MODERN DAD | By Jon Show
I—like most people my age—grew up in a home that had appliances. I don’t remember anything specific about them other than they had buttons and knobs and churned through daily performances like workhorses.
They were the backbone of the house. Cleaners of dishes and underwear. Cookers of breakfasts and dinners. Chillers of OJ and milk.
They were unheralded, likely. Underappreciated, for sure. I remember nothing about them and certainly never had an opinion about them.
The appliances currently sitting in our home? I know a lot about them. I have opinions on them and most of those opinions—correction, all of those opinions—are negative.
Please keep in mind that my dislike doesn’t stem from their appearance or features. I couldn’t care less. My dislike is much more simple than that.
I hate them because none of them work correctly.
When we built a house in Cornelius seven years ago the house came with brand new appliances, which was pretty amazing for two people who had never owned anything of significance that was brand new.
Things fell apart, literally and figuratively, rather quickly.
The first week in the house the dishwasher wouldn’t work so we called the warranty person who jury rigged the top with a mounting bar because the bottom of the countertop somehow interfered with the touchpad.
Fridge leaves me cold
The house also came with a side-by-side fridge, but when it was delivered the right door wouldn’t open because there was a six inch bump-out in the way.
“That fridge won’t fit in this house,” I was told. I found that interesting because it came with the house.
Back I went to exchange it for an LG bottom-drawer freezer fridge that fit in the house. Problem solved, or so I thought.
That fridge—made by a company that sells TVs—went back to the store six months later because it made so much noise that you had to turn up the TV to drown it out.
A few months later the stovetop developed a loud vibration that occurs anytime the oven is turned above 350 degrees.
About a year after we moved in, the brand new fancy Samsung dryer burned up because someone forgot to pull a protective grate off the roof vent at the end of construction. It cost $400 to repair and a few months later the dryer just fell apart for reasons the repairman couldn’t explain.
I was done with fancy glass top appliances so I went to Home Depot and purchased a Whirlpool, thinking the issue was The Mother of Dragon’s insistence on picking household appliances that came with all kinds of fancy touchpad options and ding-ding-duh-ding-dang sounds.
Shortly after that we received a warranty notice for our washer that informed us “the washing machine top can detach unexpectedly from the washing machine chassis during use, posing a risk of injury from impact.”

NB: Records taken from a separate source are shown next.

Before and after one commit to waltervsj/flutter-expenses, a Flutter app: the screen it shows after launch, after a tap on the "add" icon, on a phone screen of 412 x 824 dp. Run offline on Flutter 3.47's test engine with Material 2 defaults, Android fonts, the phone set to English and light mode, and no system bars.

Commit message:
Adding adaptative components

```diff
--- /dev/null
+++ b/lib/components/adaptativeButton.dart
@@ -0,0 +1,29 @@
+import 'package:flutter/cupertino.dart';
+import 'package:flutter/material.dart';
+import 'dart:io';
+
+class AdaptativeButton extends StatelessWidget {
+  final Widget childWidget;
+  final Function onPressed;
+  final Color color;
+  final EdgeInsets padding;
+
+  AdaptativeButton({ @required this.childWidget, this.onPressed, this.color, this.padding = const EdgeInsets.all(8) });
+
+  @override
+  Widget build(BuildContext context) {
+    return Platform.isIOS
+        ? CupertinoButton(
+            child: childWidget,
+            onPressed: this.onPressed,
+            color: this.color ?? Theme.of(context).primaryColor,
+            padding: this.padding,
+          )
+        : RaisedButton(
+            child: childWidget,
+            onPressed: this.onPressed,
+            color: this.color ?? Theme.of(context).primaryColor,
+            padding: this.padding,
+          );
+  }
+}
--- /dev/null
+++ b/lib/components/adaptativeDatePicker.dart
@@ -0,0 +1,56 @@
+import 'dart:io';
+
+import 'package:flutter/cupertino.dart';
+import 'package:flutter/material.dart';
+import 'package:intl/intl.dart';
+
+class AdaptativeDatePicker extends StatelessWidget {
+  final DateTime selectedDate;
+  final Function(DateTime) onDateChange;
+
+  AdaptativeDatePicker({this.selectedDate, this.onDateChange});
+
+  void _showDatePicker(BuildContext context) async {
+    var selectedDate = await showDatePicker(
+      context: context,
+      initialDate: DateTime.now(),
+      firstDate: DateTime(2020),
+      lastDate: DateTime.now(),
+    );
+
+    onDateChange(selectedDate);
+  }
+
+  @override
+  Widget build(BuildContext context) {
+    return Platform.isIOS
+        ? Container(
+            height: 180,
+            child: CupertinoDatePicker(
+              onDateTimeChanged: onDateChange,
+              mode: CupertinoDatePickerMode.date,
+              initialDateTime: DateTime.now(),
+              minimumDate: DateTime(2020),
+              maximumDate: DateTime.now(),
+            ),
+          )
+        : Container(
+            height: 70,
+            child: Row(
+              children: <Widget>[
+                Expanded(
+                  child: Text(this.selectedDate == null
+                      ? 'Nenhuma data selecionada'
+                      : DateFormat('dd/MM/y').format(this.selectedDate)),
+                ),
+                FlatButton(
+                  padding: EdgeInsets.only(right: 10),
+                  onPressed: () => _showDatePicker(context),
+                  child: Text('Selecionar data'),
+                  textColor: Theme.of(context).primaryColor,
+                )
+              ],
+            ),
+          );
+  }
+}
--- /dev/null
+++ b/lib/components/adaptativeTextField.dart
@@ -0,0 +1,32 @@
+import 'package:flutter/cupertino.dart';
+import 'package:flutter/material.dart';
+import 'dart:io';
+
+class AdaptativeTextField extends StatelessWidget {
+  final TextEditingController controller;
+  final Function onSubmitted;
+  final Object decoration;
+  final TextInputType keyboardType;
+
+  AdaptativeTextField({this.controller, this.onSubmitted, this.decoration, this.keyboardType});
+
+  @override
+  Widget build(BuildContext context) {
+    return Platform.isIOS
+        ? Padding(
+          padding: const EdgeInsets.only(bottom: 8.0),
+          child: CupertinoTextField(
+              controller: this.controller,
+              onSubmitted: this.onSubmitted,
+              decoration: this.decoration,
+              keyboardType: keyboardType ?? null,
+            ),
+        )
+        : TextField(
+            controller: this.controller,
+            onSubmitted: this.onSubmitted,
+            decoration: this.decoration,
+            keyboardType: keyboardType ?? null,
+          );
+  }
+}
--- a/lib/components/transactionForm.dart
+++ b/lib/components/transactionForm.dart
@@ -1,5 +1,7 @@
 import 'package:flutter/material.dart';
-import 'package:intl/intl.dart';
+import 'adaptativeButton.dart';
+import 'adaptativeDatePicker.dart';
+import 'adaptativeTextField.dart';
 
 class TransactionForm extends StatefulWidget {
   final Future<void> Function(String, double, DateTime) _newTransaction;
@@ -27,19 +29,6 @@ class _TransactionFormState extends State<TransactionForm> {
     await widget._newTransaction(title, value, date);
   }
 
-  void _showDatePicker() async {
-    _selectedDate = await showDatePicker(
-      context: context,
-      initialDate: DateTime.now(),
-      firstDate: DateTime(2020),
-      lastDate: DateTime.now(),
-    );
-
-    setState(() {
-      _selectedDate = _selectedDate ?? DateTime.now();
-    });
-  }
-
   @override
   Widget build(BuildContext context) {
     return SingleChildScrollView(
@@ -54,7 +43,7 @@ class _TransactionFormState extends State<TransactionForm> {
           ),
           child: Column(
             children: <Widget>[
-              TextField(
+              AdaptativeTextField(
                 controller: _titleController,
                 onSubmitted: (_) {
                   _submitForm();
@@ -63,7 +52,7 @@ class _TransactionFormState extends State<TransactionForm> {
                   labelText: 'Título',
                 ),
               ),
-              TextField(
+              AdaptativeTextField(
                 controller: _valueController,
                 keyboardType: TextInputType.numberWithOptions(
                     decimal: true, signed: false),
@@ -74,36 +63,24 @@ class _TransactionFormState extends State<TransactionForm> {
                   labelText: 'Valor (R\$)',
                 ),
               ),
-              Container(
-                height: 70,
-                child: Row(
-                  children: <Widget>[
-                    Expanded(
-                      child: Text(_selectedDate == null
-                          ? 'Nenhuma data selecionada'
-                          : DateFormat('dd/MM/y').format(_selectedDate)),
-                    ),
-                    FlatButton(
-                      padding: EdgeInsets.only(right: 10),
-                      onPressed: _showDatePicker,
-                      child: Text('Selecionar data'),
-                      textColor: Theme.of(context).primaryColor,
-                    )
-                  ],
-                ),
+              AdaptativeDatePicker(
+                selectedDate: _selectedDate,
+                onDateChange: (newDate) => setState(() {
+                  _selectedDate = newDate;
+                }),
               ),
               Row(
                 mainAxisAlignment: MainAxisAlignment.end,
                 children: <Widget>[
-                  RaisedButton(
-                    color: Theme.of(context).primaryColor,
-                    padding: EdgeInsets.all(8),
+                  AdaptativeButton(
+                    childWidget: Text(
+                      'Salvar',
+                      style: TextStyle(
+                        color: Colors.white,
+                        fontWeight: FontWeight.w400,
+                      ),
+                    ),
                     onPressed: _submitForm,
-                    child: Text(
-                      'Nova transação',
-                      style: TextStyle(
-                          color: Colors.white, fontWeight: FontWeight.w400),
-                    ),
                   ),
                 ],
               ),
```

The notice said we would be contacted within six months to schedule a repair for our potentially exploding washer.
Seven months later a repairman showed up with a metal bar that he bolted to the wash basin to keep it from blasting through the ceiling, and put a new sticker on the control panel that obscured the Heavy Load option.
Problem solved, I guess?

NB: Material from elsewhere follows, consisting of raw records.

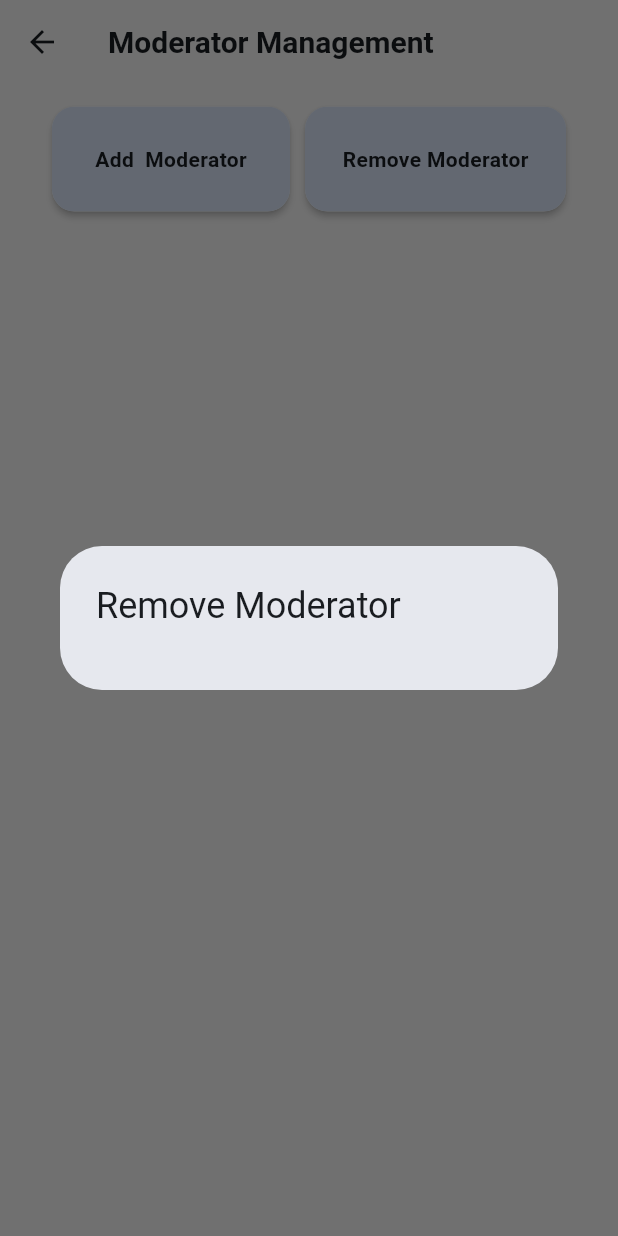
After one commit to zainab-frfr/OAAP, a Flutter app: the ModeratorManagementPage screen opened by its route, after a tap on "Remove Moderator", on a phone screen of 412 x 824 dp. The commit adds this screen. Run offline on Flutter 3.47's test engine with Material 3 defaults, Android fonts, the phone set to English and light mode, and no system bars; our stand-ins replace bloc, cloud_firestore, dotted_line, firebase_auth, firebase_core, flutter_bloc and 5 more; accounts and stored records are empty.

Commit message:
done: moderator management :P

```diff
--- a/lib/dashboards/admin_dashboard.dart
+++ b/lib/dashboards/admin_dashboard.dart
@@ -104,7 +104,10 @@ class _AdminDashboardState extends State<AdminDashboard> {
                         mainAxisAlignment: MainAxisAlignment.center,
                         children: [
                           ActionTile(
-                              onTap: () {},
+                              onTap: () {
+                                 Navigator.pushNamed(
+                                    context, '/moderatorManagement');
+                              },
                               colors: (mode == Brightness.light)
                                   ? colorsLight
                                   : colorsDark,
--- a/lib/main.dart
+++ b/lib/main.dart
@@ -7,6 +7,7 @@ import 'package:oaap/authentication/services/auth_gate.dart';
 import 'package:oaap/client_category_management/bloc/cc_bloc.dart';
 import 'package:oaap/client_category_management/ui/view/client_category_page.dart';
 import 'package:oaap/firebase_options.dart';
+import 'package:oaap/moderator_management/ui/view/moderator_page.dart';
 import 'package:oaap/performance_reports/bloc/performance%20bloc/performance_bloc.dart';
 import 'package:oaap/performance_reports/bloc/user%20bloc/user_bloc.dart';
 import 'package:oaap/performance_reports/ui/views/performance_admin_view.dart';
@@ -34,7 +35,7 @@ import 'package:oaap/task_management/ui/view/task_management_page.dart';
   10. create task mein empty title and description pop up background mein ata hai :(
 */
 
-void main() async {
+  void main() async {
   WidgetsFlutterBinding.ensureInitialized();
   await Firebase.initializeApp(
       options: DefaultFirebaseOptions
@@ -97,6 +98,7 @@ class MainApp extends StatelessWidget {
                 '/settings': (context) => const MySettingsPage(),
                 '/taskManagement': (context) => const MyTaskPage(),
                 '/performanceReportAdmin': (context) => const AdminPerformanceView(),
+                '/moderatorManagement': (context) => const ModeratorManagementPage(),
               },
             );
           }
--- /dev/null
+++ b/lib/moderator_management/ui/view/moderator_page.dart
@@ -0,0 +1,135 @@
+import 'package:flutter/material.dart';
+import 'package:flutter_bloc/flutter_bloc.dart';
+import 'package:oaap/access_management/data/user_model.dart';
+import 'package:oaap/authentication/ui_components/widgets/sign_in_up_button.dart';
+import 'package:oaap/moderator_management/ui/widgets/moderator_tile.dart';
+import 'package:oaap/performance_reports/bloc/user%20bloc/user_bloc.dart';
+
+class ModeratorManagementPage extends StatefulWidget {
+  const ModeratorManagementPage({super.key});
+
+  @override
+  State<ModeratorManagementPage> createState() => _ModeratorManagementPageState();
+}
+
+class _ModeratorManagementPageState extends State<ModeratorManagementPage> {
+  @override
+  void initState() {
+    WidgetsBinding.instance.addPostFrameCallback((timeStamp) {
+      context.read<UserBloc>().add(const FetchUsers());
+    });
+    super.initState();
+  }
+
+  @override
+  Widget build(BuildContext context) {
+    return Scaffold(
+      appBar: AppBar(
+        title: const Padding(
+          padding: EdgeInsets.symmetric(
+            vertical: 20,
+          ),
+          child: Text(
+            'Moderator Management',
+            style: TextStyle(fontWeight: FontWeight.bold, fontSize: 20),
+          ),
+        ),
+      ),
+      body:Padding(
+        padding: const EdgeInsets.symmetric(vertical: 15, horizontal: 20),
+        child: BlocBuilder<UserBloc,UserState>(
+          builder: (context, state) {
+            switch(state){
+              case UserLoadingState():
+                return const Center(child: CircularProgressIndicator(),);
+              case UserErrorState():
+                return Center(child: Text(state.error),);
+              case FetchedUsers():
+                List<User> moderators = state.users.where((user) => user.role == 'moderator').toList();
+                List<User> employees = state.users.where((user) => user.role == 'employee').toList();
+                return Column(
+                  children: [
+                    Row(
+                      mainAxisAlignment: MainAxisAlignment.center,
+                      children: [
+                        MySignInUpButton(
+                          onTap: (){
+                            showDialog(
+                              context: context,
+                              builder: (context) {
+                                return AlertDialog(
+                                  title: const Text('Add Moderator'),
+                                  content: SizedBox(
+                                    width: double.maxFinite,
+                                    child: ListView.builder(
+                                      itemCount: employees.length,
+                                      shrinkWrap: true,
+                                      itemBuilder: (context, index) {
+                                        return ListTile(
+                                          title: Text(employees[index].username),
+                                          onTap: () {
+                                            context.read<UserBloc>().add( MakeModerator(userEmail: employees[index].email));
+                                            Navigator.pop(context);
+                                          },
+                                        );
+                                      },
+                                    ),
+                                  ),
+                                );
+                              },
+                            );
+                          },
+                          text: ' Add  Moderator '
+                        ),
+                        const SizedBox(width: 10,),
+                        MySignInUpButton(
+                          onTap: (){
+                            showDialog(
+                              context: context,
+                              builder: (context) {
+                                return AlertDialog(
+                                  title: const Text('Remove Moderator'),
+                                  content: SizedBox(
+                                    width: double.maxFinite,
+                                    child: ListView.builder(
+                                      itemCount: moderators.length,
+                                      shrinkWrap: true,
+                                      itemBuilder: (context, index) {
+                                        return ListTile(
+                                          title: Text(moderators[index].username),
+                                          onTap: () {
+                                            context.read<UserBloc>().add( RemoveModerator(userEmail: moderators[index].email));
+                                            Navigator.pop(context);
+                                          },
+                                        );
+                                      },
+                                    ),
+                                  ),
+                                );
+                              },
+                            );
+                          },
+                          text: 'Remove Moderator'),
+                      ],
+                    ),
+                    const SizedBox(height: 30,),
+                    Expanded(
+                      child: ListView.builder(
+                        itemCount: moderators.length,
+                        itemBuilder: (context, index) {
+
+                          return MyModeratorTile(user: moderators[index]);
+
+                        },
+                      ),
+                    )
+
+                  ],
+                );
+            }
+          },
+        )
+      ),
+    );
+  }
+}
--- a/lib/performance_reports/bloc/user bloc/user_event.dart
+++ b/lib/performance_reports/bloc/user bloc/user_event.dart
@@ -7,3 +7,13 @@ sealed class UserEvent{
 final class FetchUsers extends UserEvent{
   const FetchUsers();
 }
+
+final class MakeModerator extends UserEvent{
+  final String userEmail;
+  const MakeModerator({required this.userEmail});
+}
+
+final class RemoveModerator extends UserEvent{
+  final String userEmail;
+  const RemoveModerator({required this.userEmail});
+}
--- a/lib/performance_reports/ui/views/performance_employee_view.dart
+++ b/lib/performance_reports/ui/views/performance_employee_view.dart
@@ -37,7 +37,7 @@ class _EmployeePerformanceReportState extends State<EmployeePerformanceReport> {
 
     // Save to a temporary file
     final tempDir = await getTemporaryDirectory();
-    final tempFile = File('${tempDir.path}/performance.pdf');
+    final tempFile = File('${tempDir.path}/${widget.userName}.pdf');
     await tempFile.writeAsBytes(pdfData);
 
     // Open the PDF file
@@ -78,7 +78,7 @@ class _EmployeePerformanceReportState extends State<EmployeePerformanceReport> {
           borderRadius: BorderRadius.circular(20),
           child: const Padding(
             padding: EdgeInsets.symmetric(vertical: 5, horizontal: 10),
-            child: Text('Share as PDF!'),
+            child: Text('View as PDF!'),
           ),
         )
       ],
```
Also changed, not shown: lib/moderator_management/ui/widgets/moderator_tile.dart (added, +51 -0 lines), lib/performance_reports/bloc/user bloc/user_bloc.dart (+54 -0 lines).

Our whites, darks and delicates spent the next year successfully rotating through wash cycles until the Mother of Dragons went down an internet rabbit hole about black mold in Samsung washers – and off I went to Home Depot to buy a Whirlpool washer without any steam settings, hand holding or ding-ding-duh-ding-dong sounds.

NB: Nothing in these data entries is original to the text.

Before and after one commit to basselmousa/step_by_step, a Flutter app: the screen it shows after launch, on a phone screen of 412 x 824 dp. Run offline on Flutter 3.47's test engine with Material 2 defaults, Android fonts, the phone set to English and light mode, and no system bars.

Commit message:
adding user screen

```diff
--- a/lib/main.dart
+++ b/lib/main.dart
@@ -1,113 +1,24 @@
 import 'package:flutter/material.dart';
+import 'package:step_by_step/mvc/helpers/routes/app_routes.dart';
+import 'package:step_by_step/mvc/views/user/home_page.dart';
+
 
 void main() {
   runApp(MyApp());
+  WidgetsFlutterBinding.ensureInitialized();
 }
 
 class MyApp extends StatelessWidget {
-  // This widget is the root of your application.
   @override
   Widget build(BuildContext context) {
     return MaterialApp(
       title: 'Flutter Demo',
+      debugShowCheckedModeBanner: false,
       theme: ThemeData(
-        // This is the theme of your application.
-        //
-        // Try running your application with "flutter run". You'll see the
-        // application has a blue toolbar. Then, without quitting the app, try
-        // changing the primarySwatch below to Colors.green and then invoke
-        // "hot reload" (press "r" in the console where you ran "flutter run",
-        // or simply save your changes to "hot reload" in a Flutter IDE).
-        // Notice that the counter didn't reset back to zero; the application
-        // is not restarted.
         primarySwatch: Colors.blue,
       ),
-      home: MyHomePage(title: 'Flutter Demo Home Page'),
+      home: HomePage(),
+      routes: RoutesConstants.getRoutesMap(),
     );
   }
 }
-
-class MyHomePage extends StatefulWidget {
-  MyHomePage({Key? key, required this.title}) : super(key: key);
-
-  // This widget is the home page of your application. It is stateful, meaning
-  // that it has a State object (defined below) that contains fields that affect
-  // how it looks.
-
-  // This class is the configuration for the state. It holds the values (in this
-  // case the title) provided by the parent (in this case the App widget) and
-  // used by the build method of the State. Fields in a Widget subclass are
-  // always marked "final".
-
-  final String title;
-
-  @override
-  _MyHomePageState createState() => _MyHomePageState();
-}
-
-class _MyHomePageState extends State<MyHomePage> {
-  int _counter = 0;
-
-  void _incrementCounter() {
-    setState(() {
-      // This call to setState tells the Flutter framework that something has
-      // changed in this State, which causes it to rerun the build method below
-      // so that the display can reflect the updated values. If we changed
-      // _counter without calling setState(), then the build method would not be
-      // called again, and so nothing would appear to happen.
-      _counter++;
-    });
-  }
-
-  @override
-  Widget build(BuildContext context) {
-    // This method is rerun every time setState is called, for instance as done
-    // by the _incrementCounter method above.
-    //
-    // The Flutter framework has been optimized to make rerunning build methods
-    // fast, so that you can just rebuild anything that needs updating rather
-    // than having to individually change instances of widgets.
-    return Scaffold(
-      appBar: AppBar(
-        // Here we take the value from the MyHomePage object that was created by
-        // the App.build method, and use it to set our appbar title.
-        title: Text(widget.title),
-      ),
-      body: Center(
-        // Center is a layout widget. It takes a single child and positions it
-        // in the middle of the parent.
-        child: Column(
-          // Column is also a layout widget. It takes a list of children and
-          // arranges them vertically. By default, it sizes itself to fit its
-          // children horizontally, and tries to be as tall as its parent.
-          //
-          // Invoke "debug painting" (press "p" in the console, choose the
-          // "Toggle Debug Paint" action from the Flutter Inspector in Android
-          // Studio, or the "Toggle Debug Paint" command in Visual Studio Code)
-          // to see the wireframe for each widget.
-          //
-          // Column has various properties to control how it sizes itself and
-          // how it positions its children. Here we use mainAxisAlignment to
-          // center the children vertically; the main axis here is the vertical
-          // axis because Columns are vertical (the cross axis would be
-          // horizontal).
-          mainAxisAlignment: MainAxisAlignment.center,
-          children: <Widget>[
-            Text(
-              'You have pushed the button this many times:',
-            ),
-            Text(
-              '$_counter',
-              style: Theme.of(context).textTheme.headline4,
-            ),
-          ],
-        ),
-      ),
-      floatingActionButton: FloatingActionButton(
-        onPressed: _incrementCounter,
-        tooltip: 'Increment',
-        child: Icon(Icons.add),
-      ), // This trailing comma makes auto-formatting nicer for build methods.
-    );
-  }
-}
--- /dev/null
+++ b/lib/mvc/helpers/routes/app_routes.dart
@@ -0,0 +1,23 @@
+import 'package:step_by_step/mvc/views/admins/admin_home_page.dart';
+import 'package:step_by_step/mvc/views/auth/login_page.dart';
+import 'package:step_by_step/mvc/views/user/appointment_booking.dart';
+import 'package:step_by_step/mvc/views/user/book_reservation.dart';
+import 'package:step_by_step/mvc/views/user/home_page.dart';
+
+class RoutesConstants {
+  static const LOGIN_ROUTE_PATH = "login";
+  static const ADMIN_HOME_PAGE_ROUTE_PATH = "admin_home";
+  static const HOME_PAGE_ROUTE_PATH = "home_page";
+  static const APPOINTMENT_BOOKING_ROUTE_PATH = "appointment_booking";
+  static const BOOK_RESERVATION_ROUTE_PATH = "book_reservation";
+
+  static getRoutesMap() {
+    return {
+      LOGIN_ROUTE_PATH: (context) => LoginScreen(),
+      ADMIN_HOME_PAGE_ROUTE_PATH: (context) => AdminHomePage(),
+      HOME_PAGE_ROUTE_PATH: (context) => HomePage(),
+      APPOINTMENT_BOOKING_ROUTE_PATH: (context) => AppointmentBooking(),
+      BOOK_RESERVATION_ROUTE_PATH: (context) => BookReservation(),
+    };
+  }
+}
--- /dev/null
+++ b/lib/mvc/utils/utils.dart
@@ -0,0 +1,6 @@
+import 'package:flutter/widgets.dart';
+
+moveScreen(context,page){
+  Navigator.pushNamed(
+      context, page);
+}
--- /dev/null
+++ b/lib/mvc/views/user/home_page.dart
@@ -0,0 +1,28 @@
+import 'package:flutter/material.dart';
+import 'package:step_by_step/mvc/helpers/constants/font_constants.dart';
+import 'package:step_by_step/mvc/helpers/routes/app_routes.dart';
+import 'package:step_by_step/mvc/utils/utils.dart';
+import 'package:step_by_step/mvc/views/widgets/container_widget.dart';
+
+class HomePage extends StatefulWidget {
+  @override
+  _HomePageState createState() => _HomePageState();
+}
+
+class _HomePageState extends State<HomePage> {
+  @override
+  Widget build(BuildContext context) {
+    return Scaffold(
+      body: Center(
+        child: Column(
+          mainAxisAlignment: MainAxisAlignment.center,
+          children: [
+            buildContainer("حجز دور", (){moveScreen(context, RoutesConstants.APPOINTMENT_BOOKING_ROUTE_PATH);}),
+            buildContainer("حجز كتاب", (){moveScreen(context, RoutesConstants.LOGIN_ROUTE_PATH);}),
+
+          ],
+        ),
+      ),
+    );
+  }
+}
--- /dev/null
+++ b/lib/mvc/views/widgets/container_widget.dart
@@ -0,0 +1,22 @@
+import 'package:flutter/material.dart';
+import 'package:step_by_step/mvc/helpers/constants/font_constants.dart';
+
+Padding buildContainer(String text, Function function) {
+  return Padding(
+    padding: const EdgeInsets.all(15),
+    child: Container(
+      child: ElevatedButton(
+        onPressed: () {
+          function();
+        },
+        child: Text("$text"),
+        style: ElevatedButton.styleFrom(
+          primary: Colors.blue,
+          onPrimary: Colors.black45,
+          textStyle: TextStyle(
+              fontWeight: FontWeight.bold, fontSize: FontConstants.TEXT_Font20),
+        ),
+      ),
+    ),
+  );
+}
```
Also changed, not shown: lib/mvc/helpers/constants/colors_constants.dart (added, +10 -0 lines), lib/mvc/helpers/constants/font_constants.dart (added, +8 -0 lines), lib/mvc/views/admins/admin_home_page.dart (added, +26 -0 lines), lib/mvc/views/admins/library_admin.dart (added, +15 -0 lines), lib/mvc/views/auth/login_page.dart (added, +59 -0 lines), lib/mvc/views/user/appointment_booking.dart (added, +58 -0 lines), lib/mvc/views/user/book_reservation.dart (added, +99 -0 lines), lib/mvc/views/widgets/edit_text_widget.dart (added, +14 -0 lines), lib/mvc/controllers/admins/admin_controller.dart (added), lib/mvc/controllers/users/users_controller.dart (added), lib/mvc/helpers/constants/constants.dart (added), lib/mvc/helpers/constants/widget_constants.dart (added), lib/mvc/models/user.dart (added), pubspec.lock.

Finally, our washer-dryer problems were behind us because we were putting our faith in a trusted brand that had been churning out clean clothes for more than a century, and not a company that makes cell phones.
Two years later we still have the same washer and dryer, but the washer violently shakes on every spin cycle and the dryer requires a minimum of two cycles to dry anything heavier than underwear. So much for relying on the “world’s leading kitchen and laundry appliance company.”
No fixin’ this
Back to the kitchen.
Last year one of my neighbors – who has the same Electrolux fridge – asked if I’d checked the back of it for a ball of ice. I hadn’t – because who looks at the back of their fridge – but when I did? Yup. Big ol’ chunk of ice.
I called Electrolux and the repairman arrived a couple weeks later. As I explained the problem to him upon entering our house, he told me that the problem was common … and unrepairable.
“We used to glue a yoga mat on the back of it but that didn’t work,” he said, as he pulled out the fridge and looked craned his neck to look around back. “Yup, that’s it. Nothing we can do.”
He left. Electrolux charged my card $150 for the service visit. Not a bad racket for a company that makes vacuums. Speaking of sucking …
The microwave was the one appliance in our house that worked without fail—until last week when the glass plate snapped in half while microwaving food.
It broke under the weight of its only responsibility, like every other machine in our household. Never churning through daily performances like workhorses. Certainly not the backbone of the house.
Unheralded and underappreciated, deservedly so.
Jon Show lives in Robbins Park with his wife, who he calls “The Mother of Dragons.” Their 10-year-old son is “Future Man” and their 7-year-old daughter is “The Blonde Bomber.” Their dog is actually named Lightning.